__WHAT THE EXERCISE ASKS__
Copy out every line in the entries below that includes "tested".

__DATA PROVIDED__
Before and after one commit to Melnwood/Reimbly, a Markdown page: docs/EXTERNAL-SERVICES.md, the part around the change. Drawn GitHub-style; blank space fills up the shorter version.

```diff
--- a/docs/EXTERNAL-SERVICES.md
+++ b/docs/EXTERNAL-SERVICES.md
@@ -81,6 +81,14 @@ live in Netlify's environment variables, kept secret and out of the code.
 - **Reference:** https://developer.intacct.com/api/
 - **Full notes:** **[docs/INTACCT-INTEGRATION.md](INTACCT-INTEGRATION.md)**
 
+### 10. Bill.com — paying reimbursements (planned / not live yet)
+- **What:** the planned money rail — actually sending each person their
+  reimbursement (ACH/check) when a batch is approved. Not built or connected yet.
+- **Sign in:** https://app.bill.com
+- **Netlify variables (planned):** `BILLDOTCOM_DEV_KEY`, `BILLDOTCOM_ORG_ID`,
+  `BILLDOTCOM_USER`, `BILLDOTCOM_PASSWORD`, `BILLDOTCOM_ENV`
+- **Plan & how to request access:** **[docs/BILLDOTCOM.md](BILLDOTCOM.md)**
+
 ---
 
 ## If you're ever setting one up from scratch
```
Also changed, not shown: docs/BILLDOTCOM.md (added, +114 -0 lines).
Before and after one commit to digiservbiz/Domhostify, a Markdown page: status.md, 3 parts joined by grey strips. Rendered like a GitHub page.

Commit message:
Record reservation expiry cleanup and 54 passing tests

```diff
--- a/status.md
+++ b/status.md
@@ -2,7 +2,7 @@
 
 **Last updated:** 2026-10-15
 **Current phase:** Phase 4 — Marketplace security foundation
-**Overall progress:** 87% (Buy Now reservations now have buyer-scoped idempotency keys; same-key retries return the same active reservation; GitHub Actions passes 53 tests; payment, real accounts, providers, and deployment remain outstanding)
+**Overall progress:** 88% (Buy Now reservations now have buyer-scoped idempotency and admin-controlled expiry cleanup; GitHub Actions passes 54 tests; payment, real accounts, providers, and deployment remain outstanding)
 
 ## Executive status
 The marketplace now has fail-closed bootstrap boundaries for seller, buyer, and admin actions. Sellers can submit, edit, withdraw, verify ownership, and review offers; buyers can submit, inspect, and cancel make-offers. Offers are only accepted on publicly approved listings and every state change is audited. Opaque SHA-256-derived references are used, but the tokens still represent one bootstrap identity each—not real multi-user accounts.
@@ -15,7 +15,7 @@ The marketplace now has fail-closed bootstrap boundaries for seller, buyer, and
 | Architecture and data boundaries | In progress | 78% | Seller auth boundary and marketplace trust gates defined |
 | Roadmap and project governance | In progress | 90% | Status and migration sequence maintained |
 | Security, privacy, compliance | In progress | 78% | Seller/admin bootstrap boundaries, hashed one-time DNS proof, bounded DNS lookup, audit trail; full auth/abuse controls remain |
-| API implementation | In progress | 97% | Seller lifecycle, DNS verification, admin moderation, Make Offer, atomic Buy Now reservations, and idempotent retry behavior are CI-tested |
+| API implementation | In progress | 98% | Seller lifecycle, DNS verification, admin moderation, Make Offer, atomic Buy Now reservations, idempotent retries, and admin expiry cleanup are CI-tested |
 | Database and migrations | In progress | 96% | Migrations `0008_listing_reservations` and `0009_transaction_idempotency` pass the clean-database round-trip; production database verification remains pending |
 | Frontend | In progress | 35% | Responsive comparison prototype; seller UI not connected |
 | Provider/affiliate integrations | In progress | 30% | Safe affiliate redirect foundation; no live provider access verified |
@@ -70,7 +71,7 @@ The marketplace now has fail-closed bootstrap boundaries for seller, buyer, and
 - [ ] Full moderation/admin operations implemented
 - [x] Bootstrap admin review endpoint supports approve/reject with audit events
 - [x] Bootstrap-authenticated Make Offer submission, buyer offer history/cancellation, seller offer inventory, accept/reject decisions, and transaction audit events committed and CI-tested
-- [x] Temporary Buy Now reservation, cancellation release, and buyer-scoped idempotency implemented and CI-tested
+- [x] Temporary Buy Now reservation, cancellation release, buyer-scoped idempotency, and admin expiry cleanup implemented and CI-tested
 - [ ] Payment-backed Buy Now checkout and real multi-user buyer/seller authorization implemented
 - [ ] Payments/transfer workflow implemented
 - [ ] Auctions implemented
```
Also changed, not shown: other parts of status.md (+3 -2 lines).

__COMPLETED EXERCISE__
-| API implementation | In progress | 97% | Seller lifecycle, DNS verification, admin moderation, Make Offer, atomic Buy Now reservations, and idempotent retry behavior are CI-tested |
+| API implementation | In progress | 98% | Seller lifecycle, DNS verification, admin moderation, Make Offer, atomic Buy Now reservations, idempotent retries, and admin expiry cleanup are CI-tested |
 - [x] Bootstrap-authenticated Make Offer submission, buyer offer history/cancellation, seller offer inventory, accept/reject decisions, and transaction audit events committed and CI-tested
-- [x] Temporary Buy Now reservation, cancellation release, and buyer-scoped idempotency implemented and CI-tested
+- [x] Temporary Buy Now reservation, cancellation release, buyer-scoped idempotency, and admin expiry cleanup implemented and CI-tested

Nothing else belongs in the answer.